■ **WHAT YOU NEED TO DO**:
Retype every record below exactly as it appears.

• • • • • • •

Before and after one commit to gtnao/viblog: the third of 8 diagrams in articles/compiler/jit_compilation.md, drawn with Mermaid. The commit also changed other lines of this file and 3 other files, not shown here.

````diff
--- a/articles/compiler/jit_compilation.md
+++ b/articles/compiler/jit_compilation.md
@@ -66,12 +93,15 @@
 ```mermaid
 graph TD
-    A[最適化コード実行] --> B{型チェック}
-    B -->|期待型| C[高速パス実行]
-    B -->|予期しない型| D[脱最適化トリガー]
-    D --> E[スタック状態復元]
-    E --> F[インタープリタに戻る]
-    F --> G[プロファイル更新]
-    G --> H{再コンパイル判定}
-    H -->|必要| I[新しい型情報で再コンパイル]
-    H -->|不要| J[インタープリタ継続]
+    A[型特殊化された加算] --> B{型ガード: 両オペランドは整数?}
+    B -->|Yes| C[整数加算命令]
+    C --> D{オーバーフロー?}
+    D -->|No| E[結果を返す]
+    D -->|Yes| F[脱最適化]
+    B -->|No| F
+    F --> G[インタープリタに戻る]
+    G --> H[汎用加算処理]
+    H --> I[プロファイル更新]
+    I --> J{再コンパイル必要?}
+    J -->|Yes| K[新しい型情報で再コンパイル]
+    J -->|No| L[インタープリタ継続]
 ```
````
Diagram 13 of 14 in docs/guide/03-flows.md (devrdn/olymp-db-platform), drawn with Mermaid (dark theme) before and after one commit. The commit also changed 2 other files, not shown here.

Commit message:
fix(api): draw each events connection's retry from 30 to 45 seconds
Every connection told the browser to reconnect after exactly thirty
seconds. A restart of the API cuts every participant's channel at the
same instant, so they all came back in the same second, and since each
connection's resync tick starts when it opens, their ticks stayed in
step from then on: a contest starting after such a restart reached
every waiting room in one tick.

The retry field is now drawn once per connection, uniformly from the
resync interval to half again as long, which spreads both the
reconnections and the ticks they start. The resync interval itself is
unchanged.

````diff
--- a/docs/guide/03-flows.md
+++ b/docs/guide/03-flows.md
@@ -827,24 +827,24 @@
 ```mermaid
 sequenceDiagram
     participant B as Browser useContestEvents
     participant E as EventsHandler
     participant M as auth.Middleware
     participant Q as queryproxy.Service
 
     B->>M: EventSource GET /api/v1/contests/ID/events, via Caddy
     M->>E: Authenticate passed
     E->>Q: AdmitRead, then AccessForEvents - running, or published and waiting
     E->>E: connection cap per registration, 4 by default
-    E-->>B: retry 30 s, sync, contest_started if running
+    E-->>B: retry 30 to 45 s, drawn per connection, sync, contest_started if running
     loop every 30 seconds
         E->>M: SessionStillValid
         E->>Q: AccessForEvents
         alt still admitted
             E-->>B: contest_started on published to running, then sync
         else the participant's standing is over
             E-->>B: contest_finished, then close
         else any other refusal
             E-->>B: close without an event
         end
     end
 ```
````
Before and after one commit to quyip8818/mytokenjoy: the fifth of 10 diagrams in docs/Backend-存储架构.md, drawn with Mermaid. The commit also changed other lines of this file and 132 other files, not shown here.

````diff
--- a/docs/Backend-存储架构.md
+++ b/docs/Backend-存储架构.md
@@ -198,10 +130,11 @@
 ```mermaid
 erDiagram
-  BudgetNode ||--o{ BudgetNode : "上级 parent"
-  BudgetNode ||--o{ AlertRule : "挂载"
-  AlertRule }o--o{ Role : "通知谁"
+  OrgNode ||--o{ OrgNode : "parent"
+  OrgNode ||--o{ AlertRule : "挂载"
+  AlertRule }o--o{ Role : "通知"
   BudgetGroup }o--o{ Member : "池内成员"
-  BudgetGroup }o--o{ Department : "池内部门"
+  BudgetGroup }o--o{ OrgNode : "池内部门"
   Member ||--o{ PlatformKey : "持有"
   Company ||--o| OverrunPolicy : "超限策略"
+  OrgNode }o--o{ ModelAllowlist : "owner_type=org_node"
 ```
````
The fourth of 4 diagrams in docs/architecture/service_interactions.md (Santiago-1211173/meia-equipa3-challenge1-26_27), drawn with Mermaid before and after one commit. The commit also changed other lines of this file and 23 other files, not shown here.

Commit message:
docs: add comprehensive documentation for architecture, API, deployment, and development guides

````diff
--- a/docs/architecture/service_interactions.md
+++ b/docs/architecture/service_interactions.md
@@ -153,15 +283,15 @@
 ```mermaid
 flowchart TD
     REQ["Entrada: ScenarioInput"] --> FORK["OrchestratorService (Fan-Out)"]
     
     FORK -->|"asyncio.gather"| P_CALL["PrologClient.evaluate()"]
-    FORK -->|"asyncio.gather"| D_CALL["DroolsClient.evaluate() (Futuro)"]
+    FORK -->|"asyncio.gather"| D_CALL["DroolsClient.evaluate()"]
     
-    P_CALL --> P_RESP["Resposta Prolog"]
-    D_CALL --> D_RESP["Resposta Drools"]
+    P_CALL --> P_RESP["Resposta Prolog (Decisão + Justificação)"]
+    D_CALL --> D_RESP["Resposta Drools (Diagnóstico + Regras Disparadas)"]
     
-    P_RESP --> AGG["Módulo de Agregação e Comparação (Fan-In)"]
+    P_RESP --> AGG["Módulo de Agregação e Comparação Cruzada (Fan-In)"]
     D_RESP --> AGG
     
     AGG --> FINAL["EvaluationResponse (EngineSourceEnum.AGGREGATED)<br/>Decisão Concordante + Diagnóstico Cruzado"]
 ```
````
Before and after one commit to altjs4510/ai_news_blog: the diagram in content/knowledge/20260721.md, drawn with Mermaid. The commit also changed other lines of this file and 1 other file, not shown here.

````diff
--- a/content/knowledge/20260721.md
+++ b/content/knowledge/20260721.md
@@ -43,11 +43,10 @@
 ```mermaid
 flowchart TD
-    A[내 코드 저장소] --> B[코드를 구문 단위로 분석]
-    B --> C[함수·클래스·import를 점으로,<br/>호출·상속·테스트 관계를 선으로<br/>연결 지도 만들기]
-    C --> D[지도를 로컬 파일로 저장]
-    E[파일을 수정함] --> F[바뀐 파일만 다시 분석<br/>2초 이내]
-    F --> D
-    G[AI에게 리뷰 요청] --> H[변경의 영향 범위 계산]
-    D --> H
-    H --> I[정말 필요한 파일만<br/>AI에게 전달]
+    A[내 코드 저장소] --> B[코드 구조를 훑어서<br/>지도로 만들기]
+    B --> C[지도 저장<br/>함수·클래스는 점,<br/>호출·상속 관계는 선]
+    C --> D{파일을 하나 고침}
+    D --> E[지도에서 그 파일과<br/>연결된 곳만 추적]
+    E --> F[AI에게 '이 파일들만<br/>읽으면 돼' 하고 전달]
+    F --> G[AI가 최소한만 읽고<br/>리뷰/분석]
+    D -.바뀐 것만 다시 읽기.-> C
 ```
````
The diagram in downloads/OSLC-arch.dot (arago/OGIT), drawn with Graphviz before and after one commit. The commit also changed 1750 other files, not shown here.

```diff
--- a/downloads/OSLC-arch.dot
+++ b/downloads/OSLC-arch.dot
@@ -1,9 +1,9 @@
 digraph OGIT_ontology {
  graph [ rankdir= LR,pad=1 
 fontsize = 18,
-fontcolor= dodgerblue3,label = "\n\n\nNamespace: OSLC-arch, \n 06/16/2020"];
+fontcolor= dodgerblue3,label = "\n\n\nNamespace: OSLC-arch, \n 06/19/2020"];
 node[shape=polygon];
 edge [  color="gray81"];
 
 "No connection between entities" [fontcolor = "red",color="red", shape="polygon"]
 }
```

• • • • • • •

■ **RESULT FOR THIS TASK**:
Before and after one commit to gtnao/viblog: the third of 8 diagrams in articles/compiler/jit_compilation.md, drawn with Mermaid. The commit also changed other lines of this file and 3 other files, not shown here.

````diff
--- a/articles/compiler/jit_compilation.md
+++ b/articles/compiler/jit_compilation.md
@@ -66,12 +93,15 @@
 ```mermaid
 graph TD
-    A[最適化コード実行] --> B{型チェック}
-    B -->|期待型| C[高速パス実行]
-    B -->|予期しない型| D[脱最適化トリガー]
-    D --> E[スタック状態復元]
-    E --> F[インタープリタに戻る]
-    F --> G[プロファイル更新]
-    G --> H{再コンパイル判定}
-    H -->|必要| I[新しい型情報で再コンパイル]
-    H -->|不要| J[インタープリタ継続]
+    A[型特殊化された加算] --> B{型ガード: 両オペランドは整数?}
+    B -->|Yes| C[整数加算命令]
+    C --> D{オーバーフロー?}
+    D -->|No| E[結果を返す]
+    D -->|Yes| F[脱最適化]
+    B -->|No| F
+    F --> G[インタープリタに戻る]
+    G --> H[汎用加算処理]
+    H --> I[プロファイル更新]
+    I --> J{再コンパイル必要?}
+    J -->|Yes| K[新しい型情報で再コンパイル]
+    J -->|No| L[インタープリタ継続]
 ```
````
Diagram 13 of 14 in docs/guide/03-flows.md (devrdn/olymp-db-platform), drawn with Mermaid (dark theme) before and after one commit. The commit also changed 2 other files, not shown here.

Commit message:
fix(api): draw each events connection's retry from 30 to 45 seconds
Every connection told the browser to reconnect after exactly thirty
seconds. A restart of the API cuts every participant's channel at the
same instant, so they all came back in the same second, and since each
connection's resync tick starts when it opens, their ticks stayed in
step from then on: a contest starting after such a restart reached
every waiting room in one tick.

The retry field is now drawn once per connection, uniformly from the
resync interval to half again as long, which spreads both the
reconnections and the ticks they start. The resync interval itself is
unchanged.

````diff
--- a/docs/guide/03-flows.md
+++ b/docs/guide/03-flows.md
@@ -827,24 +827,24 @@
 ```mermaid
 sequenceDiagram
     participant B as Browser useContestEvents
     participant E as EventsHandler
     participant M as auth.Middleware
     participant Q as queryproxy.Service
 
     B->>M: EventSource GET /api/v1/contests/ID/events, via Caddy
     M->>E: Authenticate passed
     E->>Q: AdmitRead, then AccessForEvents - running, or published and waiting
     E->>E: connection cap per registration, 4 by default
-    E-->>B: retry 30 s, sync, contest_started if running
+    E-->>B: retry 30 to 45 s, drawn per connection, sync, contest_started if running
     loop every 30 seconds
         E->>M: SessionStillValid
         E->>Q: AccessForEvents
         alt still admitted
             E-->>B: contest_started on published to running, then sync
         else the participant's standing is over
             E-->>B: contest_finished, then close
         else any other refusal
             E-->>B: close without an event
         end
     end
 ```
````
Before and after one commit to quyip8818/mytokenjoy: the fifth of 10 diagrams in docs/Backend-存储架构.md, drawn with Mermaid. The commit also changed other lines of this file and 132 other files, not shown here.

````diff
--- a/docs/Backend-存储架构.md
+++ b/docs/Backend-存储架构.md
@@ -198,10 +130,11 @@
 ```mermaid
 erDiagram
-  BudgetNode ||--o{ BudgetNode : "上级 parent"
-  BudgetNode ||--o{ AlertRule : "挂载"
-  AlertRule }o--o{ Role : "通知谁"
+  OrgNode ||--o{ OrgNode : "parent"
+  OrgNode ||--o{ AlertRule : "挂载"
+  AlertRule }o--o{ Role : "通知"
   BudgetGroup }o--o{ Member : "池内成员"
-  BudgetGroup }o--o{ Department : "池内部门"
+  BudgetGroup }o--o{ OrgNode : "池内部门"
   Member ||--o{ PlatformKey : "持有"
   Company ||--o| OverrunPolicy : "超限策略"
+  OrgNode }o--o{ ModelAllowlist : "owner_type=org_node"
 ```
````
The fourth of 4 diagrams in docs/architecture/service_interactions.md (Santiago-1211173/meia-equipa3-challenge1-26_27), drawn with Mermaid before and after one commit. The commit also changed other lines of this file and 23 other files, not shown here.

Commit message:
docs: add comprehensive documentation for architecture, API, deployment, and development guides

````diff
--- a/docs/architecture/service_interactions.md
+++ b/docs/architecture/service_interactions.md
@@ -153,15 +283,15 @@
 ```mermaid
 flowchart TD
     REQ["Entrada: ScenarioInput"] --> FORK["OrchestratorService (Fan-Out)"]
     
     FORK -->|"asyncio.gather"| P_CALL["PrologClient.evaluate()"]
-    FORK -->|"asyncio.gather"| D_CALL["DroolsClient.evaluate() (Futuro)"]
+    FORK -->|"asyncio.gather"| D_CALL["DroolsClient.evaluate()"]
     
-    P_CALL --> P_RESP["Resposta Prolog"]
-    D_CALL --> D_RESP["Resposta Drools"]
+    P_CALL --> P_RESP["Resposta Prolog (Decisão + Justificação)"]
+    D_CALL --> D_RESP["Resposta Drools (Diagnóstico + Regras Disparadas)"]
     
-    P_RESP --> AGG["Módulo de Agregação e Comparação (Fan-In)"]
+    P_RESP --> AGG["Módulo de Agregação e Comparação Cruzada (Fan-In)"]
     D_RESP --> AGG
     
     AGG --> FINAL["EvaluationResponse (EngineSourceEnum.AGGREGATED)<br/>Decisão Concordante + Diagnóstico Cruzado"]
 ```
````
Before and after one commit to altjs4510/ai_news_blog: the diagram in content/knowledge/20260721.md, drawn with Mermaid. The commit also changed other lines of this file and 1 other file, not shown here.

````diff
--- a/content/knowledge/20260721.md
+++ b/content/knowledge/20260721.md
@@ -43,11 +43,10 @@
 ```mermaid
 flowchart TD
-    A[내 코드 저장소] --> B[코드를 구문 단위로 분석]
-    B --> C[함수·클래스·import를 점으로,<br/>호출·상속·테스트 관계를 선으로<br/>연결 지도 만들기]
-    C --> D[지도를 로컬 파일로 저장]
-    E[파일을 수정함] --> F[바뀐 파일만 다시 분석<br/>2초 이내]
-    F --> D
-    G[AI에게 리뷰 요청] --> H[변경의 영향 범위 계산]
-    D --> H
-    H --> I[정말 필요한 파일만<br/>AI에게 전달]
+    A[내 코드 저장소] --> B[코드 구조를 훑어서<br/>지도로 만들기]
+    B --> C[지도 저장<br/>함수·클래스는 점,<br/>호출·상속 관계는 선]
+    C --> D{파일을 하나 고침}
+    D --> E[지도에서 그 파일과<br/>연결된 곳만 추적]
+    E --> F[AI에게 '이 파일들만<br/>읽으면 돼' 하고 전달]
+    F --> G[AI가 최소한만 읽고<br/>리뷰/분석]
+    D -.바뀐 것만 다시 읽기.-> C
 ```
````
The diagram in downloads/OSLC-arch.dot (arago/OGIT), drawn with Graphviz before and after one commit. The commit also changed 1750 other files, not shown here.

```diff
--- a/downloads/OSLC-arch.dot
+++ b/downloads/OSLC-arch.dot
@@ -1,9 +1,9 @@
 digraph OGIT_ontology {
  graph [ rankdir= LR,pad=1 
 fontsize = 18,
-fontcolor= dodgerblue3,label = "\n\n\nNamespace: OSLC-arch, \n 06/16/2020"];
+fontcolor= dodgerblue3,label = "\n\n\nNamespace: OSLC-arch, \n 06/19/2020"];
 node[shape=polygon];
 edge [  color="gray81"];
 
 "No connection between entities" [fontcolor = "red",color="red", shape="polygon"]
 }
```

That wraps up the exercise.